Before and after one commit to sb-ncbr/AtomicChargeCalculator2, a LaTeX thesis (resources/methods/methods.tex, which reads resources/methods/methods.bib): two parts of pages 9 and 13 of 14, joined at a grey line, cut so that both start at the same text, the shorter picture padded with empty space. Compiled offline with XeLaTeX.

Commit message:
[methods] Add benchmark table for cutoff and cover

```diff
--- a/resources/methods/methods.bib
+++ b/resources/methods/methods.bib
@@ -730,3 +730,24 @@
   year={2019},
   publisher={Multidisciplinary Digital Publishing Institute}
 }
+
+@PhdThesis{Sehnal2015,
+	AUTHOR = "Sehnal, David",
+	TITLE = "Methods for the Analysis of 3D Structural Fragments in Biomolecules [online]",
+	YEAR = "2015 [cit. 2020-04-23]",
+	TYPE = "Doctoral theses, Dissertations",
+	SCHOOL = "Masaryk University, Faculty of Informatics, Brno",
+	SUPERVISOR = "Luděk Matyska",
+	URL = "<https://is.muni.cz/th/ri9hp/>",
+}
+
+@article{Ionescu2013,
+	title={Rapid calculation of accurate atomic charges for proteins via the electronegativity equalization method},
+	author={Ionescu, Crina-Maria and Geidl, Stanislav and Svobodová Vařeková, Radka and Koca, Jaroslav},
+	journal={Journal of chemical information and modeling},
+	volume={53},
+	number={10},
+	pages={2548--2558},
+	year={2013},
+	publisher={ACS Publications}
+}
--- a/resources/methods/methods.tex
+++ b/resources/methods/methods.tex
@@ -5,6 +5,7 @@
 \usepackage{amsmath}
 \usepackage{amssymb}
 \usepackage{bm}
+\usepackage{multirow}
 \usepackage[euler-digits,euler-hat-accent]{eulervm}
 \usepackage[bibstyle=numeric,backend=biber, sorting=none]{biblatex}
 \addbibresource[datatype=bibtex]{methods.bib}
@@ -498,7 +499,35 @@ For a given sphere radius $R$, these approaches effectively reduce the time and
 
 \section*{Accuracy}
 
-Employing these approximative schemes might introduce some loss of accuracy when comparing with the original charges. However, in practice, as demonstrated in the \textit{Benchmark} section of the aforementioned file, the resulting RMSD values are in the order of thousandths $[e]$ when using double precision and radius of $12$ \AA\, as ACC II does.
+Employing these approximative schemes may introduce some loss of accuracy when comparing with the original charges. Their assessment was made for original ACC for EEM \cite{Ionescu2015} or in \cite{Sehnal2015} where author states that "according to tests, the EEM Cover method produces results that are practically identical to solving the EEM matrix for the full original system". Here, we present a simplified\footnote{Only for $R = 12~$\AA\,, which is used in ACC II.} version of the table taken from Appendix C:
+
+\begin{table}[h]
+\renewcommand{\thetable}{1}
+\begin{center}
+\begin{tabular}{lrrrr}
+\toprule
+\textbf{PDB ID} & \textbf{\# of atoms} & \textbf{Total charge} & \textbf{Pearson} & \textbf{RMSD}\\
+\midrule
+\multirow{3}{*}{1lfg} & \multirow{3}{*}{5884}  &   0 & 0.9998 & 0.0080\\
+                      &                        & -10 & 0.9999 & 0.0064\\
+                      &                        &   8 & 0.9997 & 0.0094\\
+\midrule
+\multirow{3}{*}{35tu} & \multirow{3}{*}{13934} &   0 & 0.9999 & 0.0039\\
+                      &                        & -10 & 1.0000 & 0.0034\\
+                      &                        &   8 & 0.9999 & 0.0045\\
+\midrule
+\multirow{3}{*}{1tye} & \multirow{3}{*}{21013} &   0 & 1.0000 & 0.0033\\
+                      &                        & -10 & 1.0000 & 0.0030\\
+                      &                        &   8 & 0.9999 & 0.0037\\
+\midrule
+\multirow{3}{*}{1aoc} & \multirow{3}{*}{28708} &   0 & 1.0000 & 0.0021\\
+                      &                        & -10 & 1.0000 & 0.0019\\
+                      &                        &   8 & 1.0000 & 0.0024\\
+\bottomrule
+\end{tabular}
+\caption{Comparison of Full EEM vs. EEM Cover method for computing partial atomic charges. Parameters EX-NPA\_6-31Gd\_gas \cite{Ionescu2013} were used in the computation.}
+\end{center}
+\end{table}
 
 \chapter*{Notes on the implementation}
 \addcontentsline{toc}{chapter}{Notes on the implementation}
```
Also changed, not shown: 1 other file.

◇ ◇ ◇

§ **Assignment**
Generate an exact reproduction of all entries.

§ **Answer section**
Before and after one commit to sb-ncbr/AtomicChargeCalculator2, a LaTeX thesis (resources/methods/methods.tex, which reads resources/methods/methods.bib): two parts of pages 9 and 13 of 14, joined at a grey line, cut so that both start at the same text, the shorter picture padded with empty space. Compiled offline with XeLaTeX.

Commit message:
[methods] Add benchmark table for cutoff and cover

```diff
--- a/resources/methods/methods.bib
+++ b/resources/methods/methods.bib
@@ -730,3 +730,24 @@
   year={2019},
   publisher={Multidisciplinary Digital Publishing Institute}
 }
+
+@PhdThesis{Sehnal2015,
+	AUTHOR = "Sehnal, David",
+	TITLE = "Methods for the Analysis of 3D Structural Fragments in Biomolecules [online]",
+	YEAR = "2015 [cit. 2020-04-23]",
+	TYPE = "Doctoral theses, Dissertations",
+	SCHOOL = "Masaryk University, Faculty of Informatics, Brno",
+	SUPERVISOR = "Luděk Matyska",
+	URL = "<https://is.muni.cz/th/ri9hp/>",
+}
+
+@article{Ionescu2013,
+	title={Rapid calculation of accurate atomic charges for proteins via the electronegativity equalization method},
+	author={Ionescu, Crina-Maria and Geidl, Stanislav and Svobodová Vařeková, Radka and Koca, Jaroslav},
+	journal={Journal of chemical information and modeling},
+	volume={53},
+	number={10},
+	pages={2548--2558},
+	year={2013},
+	publisher={ACS Publications}
+}
--- a/resources/methods/methods.tex
+++ b/resources/methods/methods.tex
@@ -5,6 +5,7 @@
 \usepackage{amsmath}
 \usepackage{amssymb}
 \usepackage{bm}
+\usepackage{multirow}
 \usepackage[euler-digits,euler-hat-accent]{eulervm}
 \usepackage[bibstyle=numeric,backend=biber, sorting=none]{biblatex}
 \addbibresource[datatype=bibtex]{methods.bib}
@@ -498,7 +499,35 @@ For a given sphere radius $R$, these approaches effectively reduce the time and
 
 \section*{Accuracy}
 
-Employing these approximative schemes might introduce some loss of accuracy when comparing with the original charges. However, in practice, as demonstrated in the \textit{Benchmark} section of the aforementioned file, the resulting RMSD values are in the order of thousandths $[e]$ when using double precision and radius of $12$ \AA\, as ACC II does.
+Employing these approximative schemes may introduce some loss of accuracy when comparing with the original charges. Their assessment was made for original ACC for EEM \cite{Ionescu2015} or in \cite{Sehnal2015} where author states that "according to tests, the EEM Cover method produces results that are practically identical to solving the EEM matrix for the full original system". Here, we present a simplified\footnote{Only for $R = 12~$\AA\,, which is used in ACC II.} version of the table taken from Appendix C:
+
+\begin{table}[h]
+\renewcommand{\thetable}{1}
+\begin{center}
+\begin{tabular}{lrrrr}
+\toprule
+\textbf{PDB ID} & \textbf{\# of atoms} & \textbf{Total charge} & \textbf{Pearson} & \textbf{RMSD}\\
+\midrule
+\multirow{3}{*}{1lfg} & \multirow{3}{*}{5884}  &   0 & 0.9998 & 0.0080\\
+                      &                        & -10 & 0.9999 & 0.0064\\
+                      &                        &   8 & 0.9997 & 0.0094\\
+\midrule
+\multirow{3}{*}{35tu} & \multirow{3}{*}{13934} &   0 & 0.9999 & 0.0039\\
+                      &                        & -10 & 1.0000 & 0.0034\\
+                      &                        &   8 & 0.9999 & 0.0045\\
+\midrule
+\multirow{3}{*}{1tye} & \multirow{3}{*}{21013} &   0 & 1.0000 & 0.0033\\
+                      &                        & -10 & 1.0000 & 0.0030\\
+                      &                        &   8 & 0.9999 & 0.0037\\
+\midrule
+\multirow{3}{*}{1aoc} & \multirow{3}{*}{28708} &   0 & 1.0000 & 0.0021\\
+                      &                        & -10 & 1.0000 & 0.0019\\
+                      &                        &   8 & 1.0000 & 0.0024\\
+\bottomrule
+\end{tabular}
+\caption{Comparison of Full EEM vs. EEM Cover method for computing partial atomic charges. Parameters EX-NPA\_6-31Gd\_gas \cite{Ionescu2013} were used in the computation.}
+\end{center}
+\end{table}
 
 \chapter*{Notes on the implementation}
 \addcontentsline{toc}{chapter}{Notes on the implementation}
```
Also changed, not shown: 1 other file.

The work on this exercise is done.